FPJ1503E - Miller, D & Shaw, A (2018), Tax policy considerations for Australian agriculture, in Farm Policy Journal, vol. 15, no. 3, Spring 2018, pp. 9-23, Surry Hills, Australia.

Australian agriculture is a notably volatile industry from the environmental and market perspectives. It is in the nation’s interest to have a continually improving tax system that delivers taxes that are ‘lower, simpler and fairer’ and this paper contains some principles and perspectives on what needs to be considered by governments in delivering this outcome in an agricultural context.
While agriculture pays relatively low rates of tax compared to other sectors, this should be viewed in the context of the extensive secondary economic activity built on the sector and low levels of public funding support, relative to the global landscape.
Individual primary producers have limited capacity to pass on increased tax burdens to their customers and largely absorb these costs, detracting from their capacity to lift employment, productivity and profitability. A fairer taxation system should also consider the intersection between the tax and transfer system and should provide a welfare safety net with appropriate assets and means tests that do not act against efforts of primary producers to be self-reliant.
This paper will outline several principles concerning the taxation of agriculture, with a focus on Queensland’s broadacre agriculture sector, and provide commentary on some of the specific agriculturally-relevant elements of the current tax system.

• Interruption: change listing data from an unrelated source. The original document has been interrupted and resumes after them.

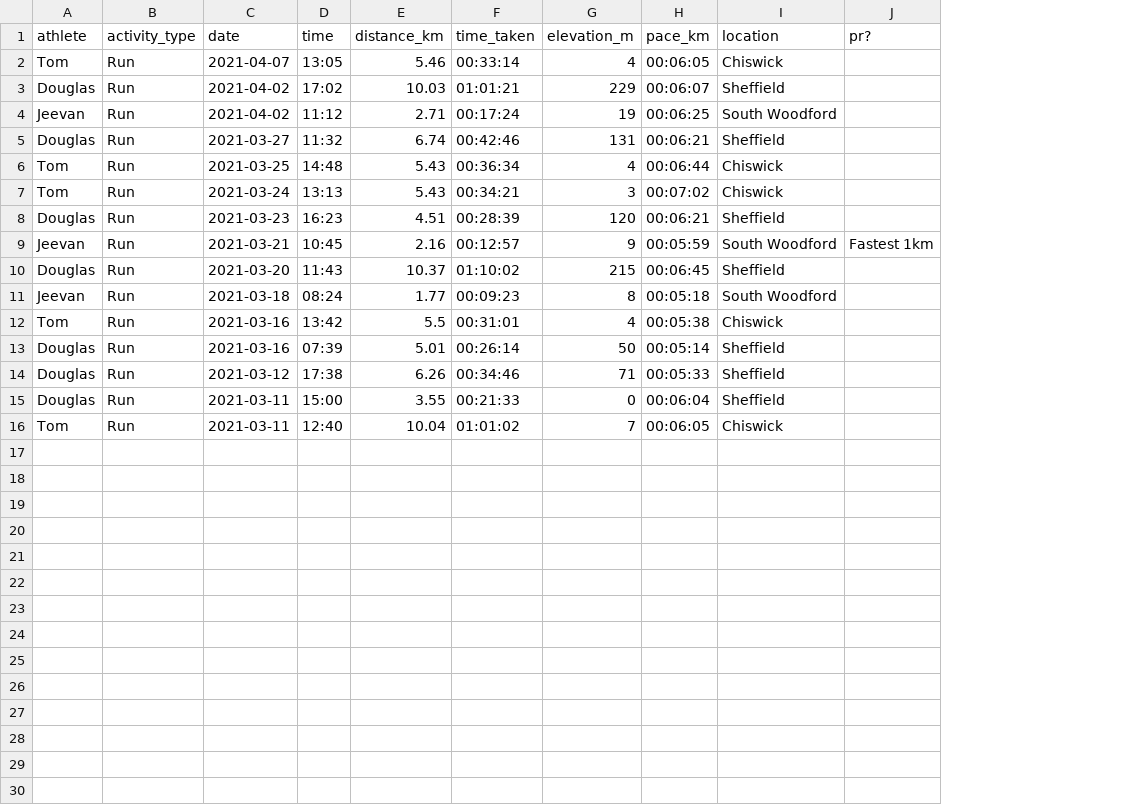
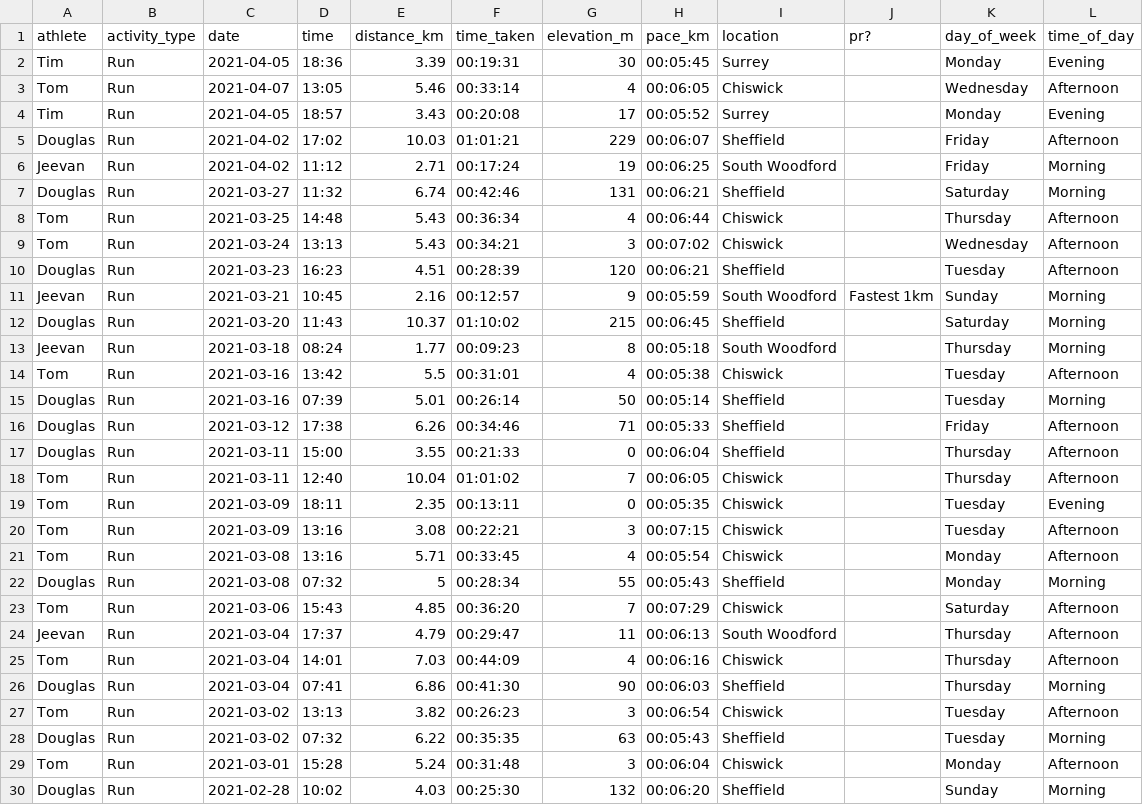
Before and after one commit to doug-t23/strava_vis, a CSV file: strava_vis/strava_runs.csv, drawn as a sheet; addresses are those after the commit; the diff names each change by its address in the sheet, - before the commit and + after, or states it on an @@ line.

Commit message:
update data

```diff
--- a/strava_vis/strava_runs.csv
+++ b/strava_vis/strava_runs.csv
+column K (day_of_week), row 3: Wednesday; rows 5-18: Friday | Friday | Saturday | Thursday | Wednesday | Tuesday | Sunday | Saturday | Thursday | Tuesday | Tuesday | Friday | Thursday | Thursday
+column L (time_of_day), row 3: Afternoon; rows 5-18: Afternoon | Morning | Morning | Afternoon | Afternoon | Afternoon | Morning | Morning | Morning | Afternoon | Morning | Afternoon | Afternoon | Afternoon
+row 2: Tim | Run | 2021-04-05 | 18:36 | 3.39 | 00:19:31 | 30 | 00:05:45 | Surrey |  | Monday | Evening
+row 4: Tim | Run | 2021-04-05 | 18:57 | 3.43 | 00:20:08 | 17 | 00:05:52 | Surrey |  | Monday | Evening
+row 19: Tom | Run | 2021-03-09 | 18:11 | 2.35 | 00:13:11 | 0 | 00:05:35 | Chiswick |  | Tuesday | Evening
+row 20: Tom | Run | 2021-03-09 | 13:16 | 3.08 | 00:22:21 | 3 | 00:07:15 | Chiswick |  | Tuesday | Afternoon
+row 21: Tom | Run | 2021-03-08 | 13:16 | 5.71 | 00:33:45 | 4 | 00:05:54 | Chiswick |  | Monday | Afternoon
+row 22: Douglas | Run | 2021-03-08 | 07:32 | 5 | 00:28:34 | 55 | 00:05:43 | Sheffield |  | Monday | Morning
+row 23: Tom | Run | 2021-03-06 | 15:43 | 4.85 | 00:36:20 | 7 | 00:07:29 | Chiswick |  | Saturday | Afternoon
+row 24: Jeevan | Run | 2021-03-04 | 17:37 | 4.79 | 00:29:47 | 11 | 00:06:13 | South Woodford |  | Thursday | Afternoon
+row 25: Tom | Run | 2021-03-04 | 14:01 | 7.03 | 00:44:09 | 4 | 00:06:16 | Chiswick |  | Thursday | Afternoon
+row 26: Douglas | Run | 2021-03-04 | 07:41 | 6.86 | 00:41:30 | 90 | 00:06:03 | Sheffield |  | Thursday | Morning
+row 27: Tom | Run | 2021-03-02 | 13:13 | 3.82 | 00:26:23 | 3 | 00:06:54 | Chiswick |  | Tuesday | Afternoon
+row 28: Douglas | Run | 2021-03-02 | 07:32 | 6.22 | 00:35:35 | 63 | 00:05:43 | Sheffield |  | Tuesday | Morning
+row 29: Tom | Run | 2021-03-01 | 15:28 | 5.24 | 00:31:48 | 3 | 00:06:04 | Chiswick |  | Monday | Afternoon
+row 30: Douglas | Run | 2021-02-28 | 10:02 | 4.03 | 00:25:30 | 132 | 00:06:20 | Sheffield |  | Sunday | Morning
```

For the future viability and sustainability of agricultural enterprises and of rural, regional and remote communities, it is important that their unique features and needs are considered and incorporated effectively into any reformed taxation system.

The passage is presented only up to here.